I had lofty goals of printing with my new fluorescent inks yesterday. Instead, I spent the better part of the day trying to open the cans of ink. I can't tell you how frustrated I was with the whole debacle. And it seems that I'm not the only one who's had a tough experience with these crazy ink cans.
Friends on Facebook and Twitter gave me some suggestions and I tried them all but to no avail. Thick rubber bands for grip power didn't do much because these tin cans didn't have screw-tops. Putting the lids under some hot or boiling water didn't amount to much either. In fact, it made the whole operation a mess, because it melted the dried ink caught in between the skin sheet and the rim. Another printer said that she used a can opener on the bottom of the tins and was able to transfer the ink to other containers. At first, I thought this was a good idea. But then considered the thick consistency of inks and decided that it would be a long and drawn out process. But I turned my place upside down looking for a suitable can opener anyway because I was desperate. Luckily, I didn't have the type of can open that would puncture the tins. Instead I resorted to what I did find and decided on a different method with a flathead screwdriver.
I turned the can upside down and wedged the flathead in between the rim and the lid. Once it got in there, I push it down as far as I could and lifted the flathead up and underneath the rim. This of course, will dent the can inwards. But as a result, the lid had some leeway and with a little more push, the can finally lifted off from the lid. It was actually pretty easy. Too bad it took me an entire afternoon and sore wrists to figure it out.
Now that the lid was off the can, I removed the skin sheet and discarded it. The inks I ordered are oil based and are a bit looser than what I'm used to using, rubber based. I wasn't completely confident in these cans to permanently house the inks. Since they aren't screw-tops, there would be nothing to prevent the lids from coming off if they dropped. That and the fact that the flathead procedure somewhat damaged the cans. So I went to my local art supply store and picked up 500ml plastic jars with screw tops. I transferred the ink and cut wax paper to place on top of the inks in the jars for skin sheets.

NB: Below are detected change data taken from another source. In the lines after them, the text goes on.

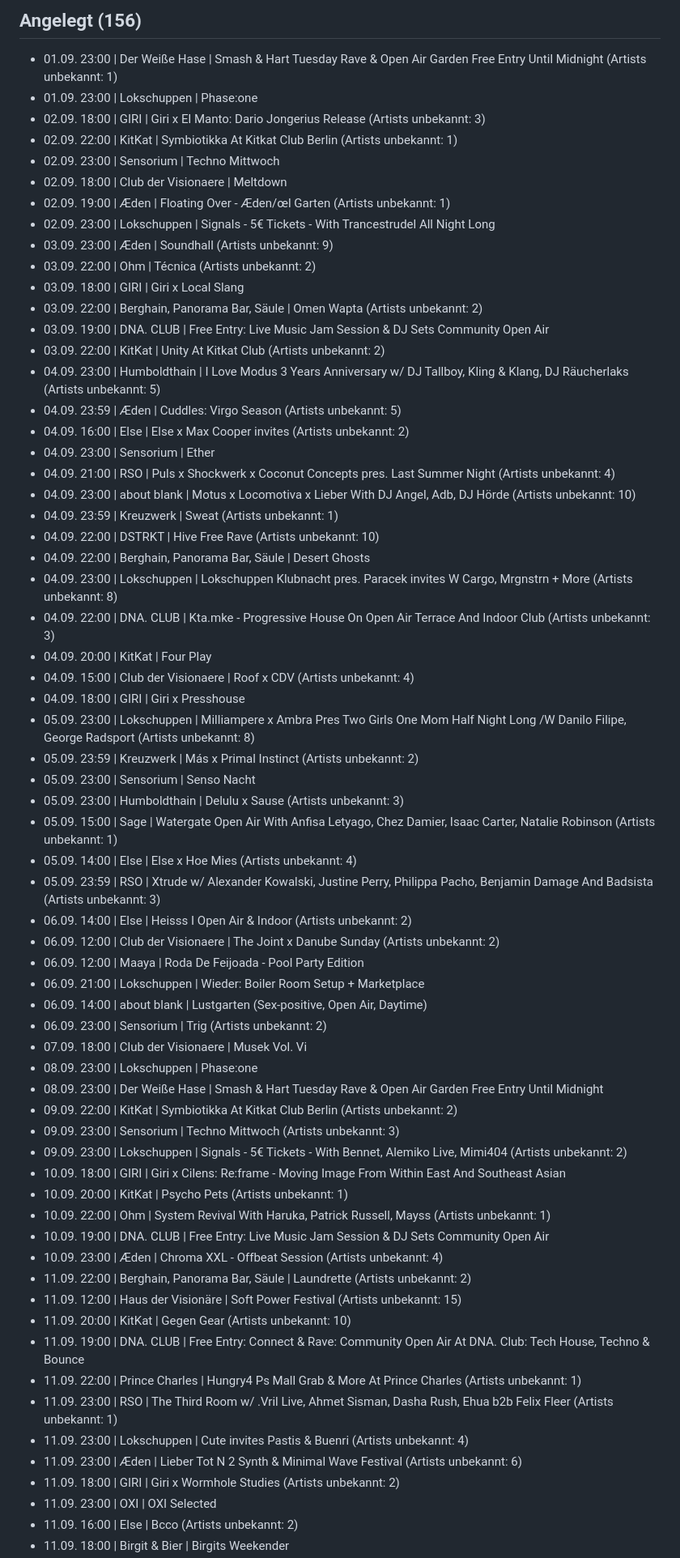
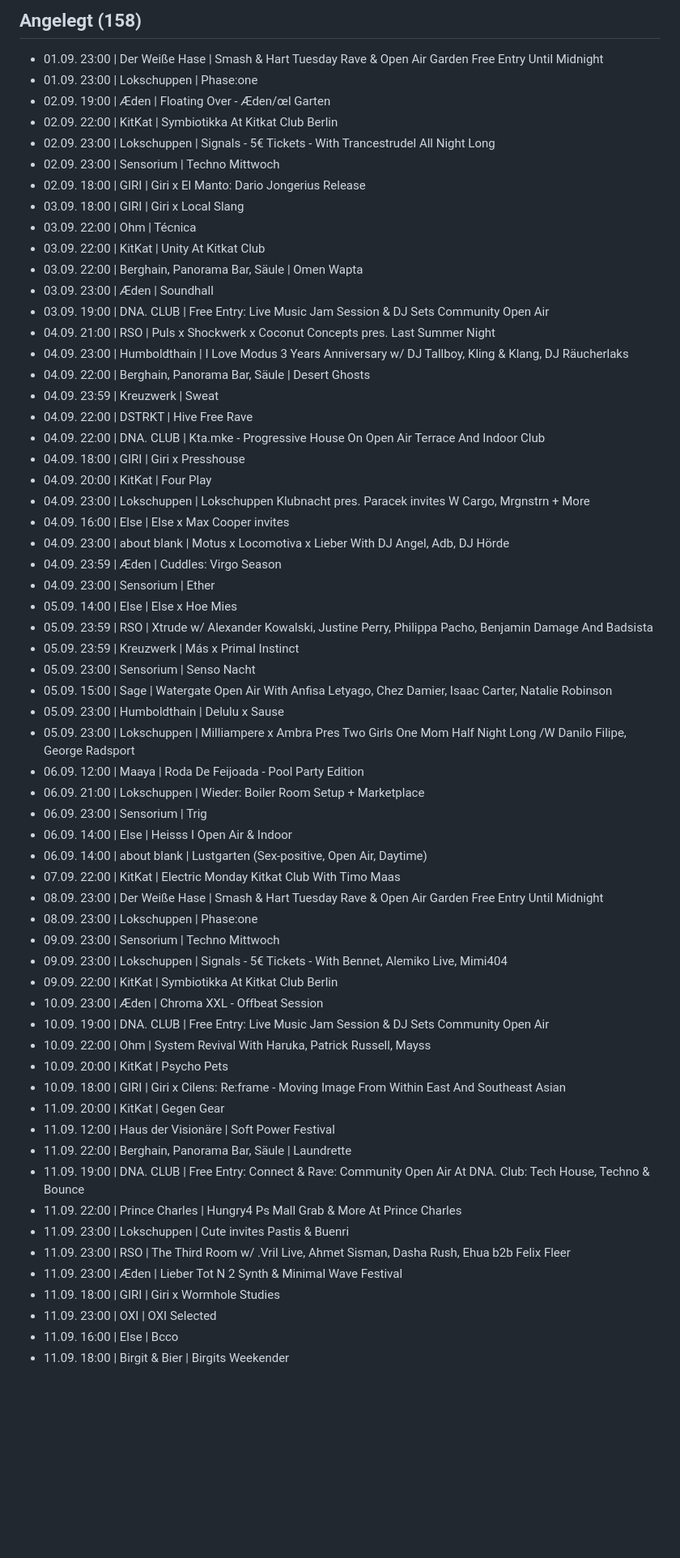
Before and after one commit to GL030/gl030-sitemap, a Markdown page: reports/import/latest.md, the part around one of its changes. Shown at 81% size. Rendered like a GitHub page; blank space fills up the shorter version.

Commit message:
Import-Report latest 2026-08-24 10:58

```diff
--- a/reports/import/latest.md
+++ b/reports/import/latest.md
@@ -4,66 +4,63 @@ Fenster: 2026-08-24 bis 2026-09-28 (35 Tage) | RA-Events gesamt: 793 | ohne Venu
 
-## Angelegt (156)
-- 01.09. 23:00 | Der Weiße Hase | Smash & Hart Tuesday Rave & Open Air Garden Free Entry Until Midnight (Artists unbekannt: 1)
+## Angelegt (158)
+- 01.09. 23:00 | Der Weiße Hase | Smash & Hart Tuesday Rave & Open Air Garden Free Entry Until Midnight
 - 01.09. 23:00 | Lokschuppen | Phase:one
-- 02.09. 18:00 | GIRI | Giri x El Manto: Dario Jongerius Release (Artists unbekannt: 3)
-- 02.09. 22:00 | KitKat | Symbiotikka At Kitkat Club Berlin (Artists unbekannt: 1)
+- 02.09. 19:00 | Æden | Floating Over - Æden/œl Garten
+- 02.09. 22:00 | KitKat | Symbiotikka At Kitkat Club Berlin
+- 02.09. 23:00 | Lokschuppen | Signals - 5€ Tickets - With Trancestrudel All Night Long
 - 02.09. 23:00 | Sensorium | Techno Mittwoch
-- 02.09. 18:00 | Club der Visionaere | Meltdown
-- 02.09. 19:00 | Æden | Floating Over - Æden/œl Garten (Artists unbekannt: 1)
-- 02.09. 23:00 | Lokschuppen | Signals - 5€ Tickets - With Trancestrudel All Night Long
-- 03.09. 23:00 | Æden | Soundhall (Artists unbekannt: 9)
-- 03.09. 22:00 | Ohm | Técnica (Artists unbekannt: 2)
+- 02.09. 18:00 | GIRI | Giri x El Manto: Dario Jongerius Release
 - 03.09. 18:00 | GIRI | Giri x Local Slang
-- 03.09. 22:00 | Berghain, Panorama Bar, Säule | Omen Wapta (Artists unbekannt: 2)
+- 03.09. 22:00 | Ohm | Técnica
+- 03.09. 22:00 | KitKat | Unity At Kitkat Club
+- 03.09. 22:00 | Berghain, Panorama Bar, Säule | Omen Wapta
+- 03.09. 23:00 | Æden | Soundhall
 - 03.09. 19:00 | DNA. CLUB | Free Entry: Live Music Jam Session & DJ Sets Community Open Air
-- 03.09. 22:00 | KitKat | Unity At Kitkat Club (Artists unbekannt: 2)
-- 04.09. 23:00 | Humboldthain | I Love Modus 3 Years Anniversary w/ DJ Tallboy, Kling & Klang, DJ Räucherlaks (Artists unbekannt: 5)
-- 04.09. 23:59 | Æden | Cuddles: Virgo Season (Artists unbekannt: 5)
-- 04.09. 16:00 | Else | Else x Max Cooper invites (Artists unbekannt: 2)
+- 04.09. 21:00 | RSO | Puls x Shockwerk x Coconut Concepts pres. Last Summer Night
+- 04.09. 23:00 | Humboldthain | I Love Modus 3 Years Anniversary w/ DJ Tallboy, Kling & Klang, DJ Räucherlaks
+- 04.09. 22:00 | Berghain, Panorama Bar, Säule | Desert Ghosts
+- 04.09. 23:59 | Kreuzwerk | Sweat
+- 04.09. 22:00 | DSTRKT | Hive Free Rave
+- 04.09. 22:00 | DNA. CLUB | Kta.mke - Progressive House On Open Air Terrace And Indoor Club
+- 04.09. 18:00 | GIRI | Giri x Presshouse
+- 04.09. 20:00 | KitKat | Four Play
+- 04.09. 23:00 | Lokschuppen | Lokschuppen Klubnacht pres. Paracek invites W Cargo, Mrgnstrn + More
+- 04.09. 16:00 | Else | Else x Max Cooper invites
+- 04.09. 23:00 | about blank | Motus x Locomotiva x Lieber With DJ Angel, Adb, DJ Hörde
+- 04.09. 23:59 | Æden | Cuddles: Virgo Season
 - 04.09. 23:00 | Sensorium | Ether
-- 04.09. 21:00 | RSO | Puls x Shockwerk x Coconut Concepts pres. Last Summer Night (Artists unbekannt: 4)
-- 04.09. 23:00 | about blank | Motus x Locomotiva x Lieber With DJ Angel, Adb, DJ Hörde (Artists unbekannt: 10)
-- 04.09. 23:59 | Kreuzwerk | Sweat (Artists unbekannt: 1)
-- 04.09. 22:00 | DSTRKT | Hive Free Rave (Artists unbekannt: 10)
-- 04.09. 22:00 | Berghain, Panorama Bar, Säule | Desert Ghosts
-- 04.09. 23:00 | Lokschuppen | Lokschuppen Klubnacht pres. Paracek invites W Cargo, Mrgnstrn + More (Artists unbekannt: 8)
-- 04.09. 22:00 | DNA. CLUB | Kta.mke - Progressive House On Open Air Terrace And Indoor Club (Artists unbekannt: 3)
-- 04.09. 20:00 | KitKat | Four Play
-- 04.09. 15:00 | Club der Visionaere | Roof x CDV (Artists unbekannt: 4)
-- 04.09. 18:00 | GIRI | Giri x Presshouse
-- 05.09. 23:00 | Lokschuppen | Milliampere x Ambra Pres Two Girls One Mom Half Night Long /W Danilo Filipe, George Radsport (Artists unbekannt: 8)
-- 05.09. 23:59 | Kreuzwerk | Más x Primal Instinct (Artists unbekannt: 2)
+- 05.09. 14:00 | Else | Else x Hoe Mies
+- 05.09. 23:59 | RSO | Xtrude w/ Alexander Kowalski, Justine Perry, Philippa Pacho, Benjamin Damage And Badsista
+- 05.09. 23:59 | Kreuzwerk | Más x Primal Instinct
 - 05.09. 23:00 | Sensorium | Senso Nacht
-- 05.09. 23:00 | Humboldthain | Delulu x Sause (Artists unbekannt: 3)
-- 05.09. 15:00 | Sage | Watergate Open Air With Anfisa Letyago, Chez Damier, Isaac Carter, Natalie Robinson (Artists unbekannt: 1)
-- 05.09. 14:00 | Else | Else x Hoe Mies (Artists unbekannt: 4)
-- 05.09. 23:59 | RSO | Xtrude w/ Alexander Kowalski, Justine Perry, Philippa Pacho, Benjamin Damage And Badsista (Artists unbekannt: 3)
-- 06.09. 14:00 | Else | Heisss I Open Air & Indoor (Artists unbekannt: 2)
-- 06.09. 12:00 | Club der Visionaere | The Joint x Danube Sunday (Artists unbekannt: 2)
+- 05.09. 15:00 | Sage | Watergate Open Air With Anfisa Letyago, Chez Damier, Isaac Carter, Natalie Robinson
+- 05.09. 23:00 | Humboldthain | Delulu x Sause
+- 05.09. 23:00 | Lokschuppen | Milliampere x Ambra Pres Two Girls One Mom Half Night Long /W Danilo Filipe, George Radsport
 - 06.09. 12:00 | Maaya | Roda De Feijoada - Pool Party Edition
 - 06.09. 21:00 | Lokschuppen | Wieder: Boiler Room Setup + Marketplace
+- 06.09. 23:00 | Sensorium | Trig
+- 06.09. 14:00 | Else | Heisss I Open Air & Indoor
 - 06.09. 14:00 | about blank | Lustgarten (Sex-positive, Open Air, Daytime)
-- 06.09. 23:00 | Sensorium | Trig (Artists unbekannt: 2)
-- 07.09. 18:00 | Club der Visionaere | Musek Vol. Vi
+- 07.09. 22:00 | KitKat | Electric Monday Kitkat Club With Timo Maas
+- 08.09. 23:00 | Der Weiße Hase | Smash & Hart Tuesday Rave & Open Air Garden Free Entry Until Midnight
 - 08.09. 23:00 | Lokschuppen | Phase:one
-- 08.09. 23:00 | Der Weiße Hase | Smash & Hart Tuesday Rave & Open Air Garden Free Entry Until Midnight
-- 09.09. 22:00 | KitKat | Symbiotikka At Kitkat Club Berlin (Artists unbekannt: 2)
-- 09.09. 23:00 | Sensorium | Techno Mittwoch (Artists unbekannt: 3)
-- 09.09. 23:00 | Lokschuppen | Signals - 5€ Tickets - With Bennet, Alemiko Live, Mimi404 (Artists unbekannt: 2)
+- 09.09. 23:00 | Sensorium | Techno Mittwoch
+- 09.09. 23:00 | Lokschuppen | Signals - 5€ Tickets - With Bennet, Alemiko Live, Mimi404
+- 09.09. 22:00 | KitKat | Symbiotikka At Kitkat Club Berlin
+- 10.09. 23:00 | Æden | Chroma XXL - Offbeat Session
+- 10.09. 19:00 | DNA. CLUB | Free Entry: Live Music Jam Session & DJ Sets Community Open Air
+- 10.09. 22:00 | Ohm | System Revival With Haruka, Patrick Russell, Mayss
+- 10.09. 20:00 | KitKat | Psycho Pets
 - 10.09. 18:00 | GIRI | Giri x Cilens: Re:frame - Moving Image From Within East And Southeast Asian
-- 10.09. 20:00 | KitKat | Psycho Pets (Artists unbekannt: 1)
-- 10.09. 22:00 | Ohm | System Revival With Haruka, Patrick Russell, Mayss (Artists unbekannt: 1)
-- 10.09. 19:00 | DNA. CLUB | Free Entry: Live Music Jam Session & DJ Sets Community Open Air
-- 10.09. 23:00 | Æden | Chroma XXL - Offbeat Session (Artists unbekannt: 4)
-- 11.09. 22:00 | Berghain, Panorama Bar, Säule | Laundrette (Artists unbekannt: 2)
-- 11.09. 12:00 | Haus der Visionäre | Soft Power Festival (Artists unbekannt: 15)
-- 11.09. 20:00 | KitKat | Gegen Gear (Artists unbekannt: 10)
+- 11.09. 20:00 | KitKat | Gegen Gear
+- 11.09. 12:00 | Haus der Visionäre | Soft Power Festival
+- 11.09. 22:00 | Berghain, Panorama Bar, Säule | Laundrette
 - 11.09. 19:00 | DNA. CLUB | Free Entry: Connect & Rave: Community Open Air At DNA. Club: Tech House, Techno & Bounce
-- 11.09. 22:00 | Prince Charles | Hungry4 Ps Mall Grab & More At Prince Charles (Artists unbekannt: 1)
-- 11.09. 23:00 | RSO | The Third Room w/ .Vril Live, Ahmet Sisman, Dasha Rush, Ehua b2b Felix Fleer (Artists unbekannt: 1)
-- 11.09. 23:00 | Lokschuppen | Cute invites Pastis & Buenri (Artists unbekannt: 4)
-- 11.09. 23:00 | Æden | Lieber Tot N 2 Synth & Minimal Wave Festival (Artists unbekannt: 6)
-- 11.09. 18:00 | GIRI | Giri x Wormhole Studies (Artists unbekannt: 2)
+- 11.09. 22:00 | Prince Charles | Hungry4 Ps Mall Grab & More At Prince Charles
+- 11.09. 23:00 | Lokschuppen | Cute invites Pastis & Buenri
+- 11.09. 23:00 | RSO | The Third Room w/ .Vril Live, Ahmet Sisman, Dasha Rush, Ehua b2b Felix Fleer
+- 11.09. 23:00 | Æden | Lieber Tot N 2 Synth & Minimal Wave Festival
+- 11.09. 18:00 | GIRI | Giri x Wormhole Studies
 - 11.09. 23:00 | OXI | OXI Selected
-- 11.09. 16:00 | Else | Bcco (Artists unbekannt: 2)
+- 11.09. 16:00 | Else | Bcco
 - 11.09. 18:00 | Birgit & Bier | Birgits Weekender
```
Also changed, not shown: other parts of reports/import/latest.md (+161 -154 lines).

Now I've got my fluorescent inks in nice, easy-to-open, clean jars. Phew.